30. Solursh, M., T. F. Linsenmayer, and K. L. Jensen. 1982. Chondrogenesis from single limb mesenchyme cells. Dev. Biol. 94259-264. [PubMed]
31. Solursh, M., and R. S. Reiter. 1975. Determination of limb bud chondrocytes during a transient block of the cell cycle. Cell Differ. 4131-137. [PubMed]
32. Solursh, M., R. S. Reiter, P. B. Ahrens, and B. M. Vertel. 1981. Stage- and position-related changes in chondrogenic response of chick embryonic wing mesenchyme to treatment with dibutyryl cyclic AMP. Dev. Biol. 839-19. [PubMed]
33. Thayer, M. J., S. J. Tapscott, R. L. Davis, W. E. Wright, A. B. Lassar, and H. Weintraub. 1989. Positive autoregulation of the myogenic determination gene MyoD1. Cell 58241-248. [PubMed]
34. Tsuji, T., T. Ishizaki, M. Okamoto, C. Higashida, K. Kimura, T. Furuyashiki, Y. Arakawa, R. B. Birge, T. Nakamoto, H. Hirai, and S. Narumiya. 2002. ROCK and mDia1 antagonize in Rho-dependent Rac activation in Swiss 3T3 fibroblasts. J. Cell Biol. 157819-830. [PMC free article] [PubMed]
35. Woods, A., and F. Beier. 2006. RhoA/ROCK signaling regulates chondrogenesis in a context-dependent manner. J. Biol. Chem. 28113134-13140. [PubMed]
36. Woods, A., G. Wang, and F. Beier. 2005. RhoA/ROCK signaling regulates Sox9 expression and actin organization during chondrogenesis. J. Biol. Chem. 28011626-11634. [PubMed]
37. Woods, A., G. Wang, H. Dupuis, Z. Shao, and F. Beier. 2007. Rac1 signaling stimulates N-cadherin expression, mesenchymal condensation, and chondrogenesis. J. Biol. Chem. 28223500-23508. [PubMed]
38. Wulf, E., A. Deboben, F. A. Bautz, H. Faulstich, and T. Wieland. 1979. Fluorescent phallotoxin, a tool for the visualization of cellular actin. Proc. Natl. Acad. Sci. USA 764498-4502. [PMC free article] [PubMed]
39. Xu, Y., J. B. Moseley, I. Sagot, F. Poy, D. Pellman, B. L. Goode, and M. J. Eck. 2004. Crystal structures of a formin homology-2 domain reveal a tethered dimer architecture. Cell 116711-723. [PubMed]
40. Yoon, Y. M., C. D. Oh, S. S. Kang, and J. S. Chun. 2000. Protein kinase A regulates chondrogenesis of mesenchymal cells at the post-precartilage condensation stage via protein kinase C-alpha signaling. J. Bone Miner Res. 152197-2205. [PubMed]
41. Zanetti, N. C., and M. Solursh. 1984. Induction of chondrogenesis in limb mesenchymal cultures by disruption of the actin cytoskeleton. J. Cell Biol. 99115-123. [PMC free article] [PubMed]
42. Zeng, L., H. Kempf, L. C. Murtaugh, M. E. Sato, and A. B. Lassar. 2002. Shh establishes an Nkx3.2/Sox9 autoregulatory loop that is maintained by BMP signals to induce somitic chondrogenesis. Genes Dev. 161990-2005. [PMC free article] [PubMed]

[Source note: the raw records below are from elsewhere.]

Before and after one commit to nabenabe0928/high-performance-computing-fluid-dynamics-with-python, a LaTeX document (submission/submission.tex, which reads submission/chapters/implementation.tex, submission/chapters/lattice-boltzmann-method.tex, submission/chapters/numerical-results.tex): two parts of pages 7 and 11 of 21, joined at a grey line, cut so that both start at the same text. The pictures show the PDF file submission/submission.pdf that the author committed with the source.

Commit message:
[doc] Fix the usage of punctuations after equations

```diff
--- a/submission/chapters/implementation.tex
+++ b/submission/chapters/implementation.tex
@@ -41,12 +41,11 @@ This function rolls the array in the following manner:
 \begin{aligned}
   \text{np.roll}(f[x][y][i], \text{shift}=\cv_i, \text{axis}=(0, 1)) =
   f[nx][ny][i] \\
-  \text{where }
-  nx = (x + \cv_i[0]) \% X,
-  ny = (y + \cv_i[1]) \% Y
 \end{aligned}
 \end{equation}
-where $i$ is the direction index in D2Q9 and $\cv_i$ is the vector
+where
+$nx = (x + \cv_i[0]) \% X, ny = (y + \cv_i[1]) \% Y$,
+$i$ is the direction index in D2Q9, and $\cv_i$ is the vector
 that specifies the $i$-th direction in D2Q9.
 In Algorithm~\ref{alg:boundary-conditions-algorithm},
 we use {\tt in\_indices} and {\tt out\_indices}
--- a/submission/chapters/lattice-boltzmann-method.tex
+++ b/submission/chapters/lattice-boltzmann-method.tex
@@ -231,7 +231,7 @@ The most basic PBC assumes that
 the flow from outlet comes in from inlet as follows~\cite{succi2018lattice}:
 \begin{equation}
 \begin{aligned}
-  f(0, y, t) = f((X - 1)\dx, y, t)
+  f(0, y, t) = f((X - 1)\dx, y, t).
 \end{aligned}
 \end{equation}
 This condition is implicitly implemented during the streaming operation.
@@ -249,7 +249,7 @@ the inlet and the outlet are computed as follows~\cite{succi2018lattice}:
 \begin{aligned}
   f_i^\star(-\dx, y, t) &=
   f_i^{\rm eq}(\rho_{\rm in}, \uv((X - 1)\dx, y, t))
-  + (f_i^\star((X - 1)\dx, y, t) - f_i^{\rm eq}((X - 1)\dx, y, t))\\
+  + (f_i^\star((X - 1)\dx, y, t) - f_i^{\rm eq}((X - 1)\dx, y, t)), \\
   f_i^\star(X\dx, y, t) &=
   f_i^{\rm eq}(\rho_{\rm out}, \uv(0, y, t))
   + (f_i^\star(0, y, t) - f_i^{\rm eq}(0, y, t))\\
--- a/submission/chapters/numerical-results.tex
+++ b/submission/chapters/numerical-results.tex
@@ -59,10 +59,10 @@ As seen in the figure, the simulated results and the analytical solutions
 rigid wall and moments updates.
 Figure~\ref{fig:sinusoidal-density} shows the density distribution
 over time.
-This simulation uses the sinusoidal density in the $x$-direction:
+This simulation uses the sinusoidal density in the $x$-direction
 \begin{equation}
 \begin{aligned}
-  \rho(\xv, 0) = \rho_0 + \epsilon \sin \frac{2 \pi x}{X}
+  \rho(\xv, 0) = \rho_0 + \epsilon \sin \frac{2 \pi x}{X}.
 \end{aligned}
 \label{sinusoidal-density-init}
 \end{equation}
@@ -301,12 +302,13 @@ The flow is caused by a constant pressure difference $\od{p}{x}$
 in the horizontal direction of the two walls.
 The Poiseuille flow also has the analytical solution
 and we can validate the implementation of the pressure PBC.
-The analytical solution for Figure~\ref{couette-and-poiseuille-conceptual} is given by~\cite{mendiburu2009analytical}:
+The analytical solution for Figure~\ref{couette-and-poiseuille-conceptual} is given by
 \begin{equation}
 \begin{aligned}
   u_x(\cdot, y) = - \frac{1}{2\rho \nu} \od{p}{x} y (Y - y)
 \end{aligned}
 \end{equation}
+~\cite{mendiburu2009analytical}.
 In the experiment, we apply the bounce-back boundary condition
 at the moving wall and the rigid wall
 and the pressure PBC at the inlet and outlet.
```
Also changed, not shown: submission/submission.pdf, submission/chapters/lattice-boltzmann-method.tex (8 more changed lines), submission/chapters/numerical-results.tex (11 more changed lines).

Articles from Molecular and Cellular Biology are provided here courtesy of American Society for Microbiology (ASM)
PubReader format: click here to try

Formats:

Related citations in PubMed

See reviews...See all...

Cited by other articles in PMC

See all...

Links

Recent Activity

Your browsing activity is empty.

Activity recording is turned off.

Turn recording back on

See more...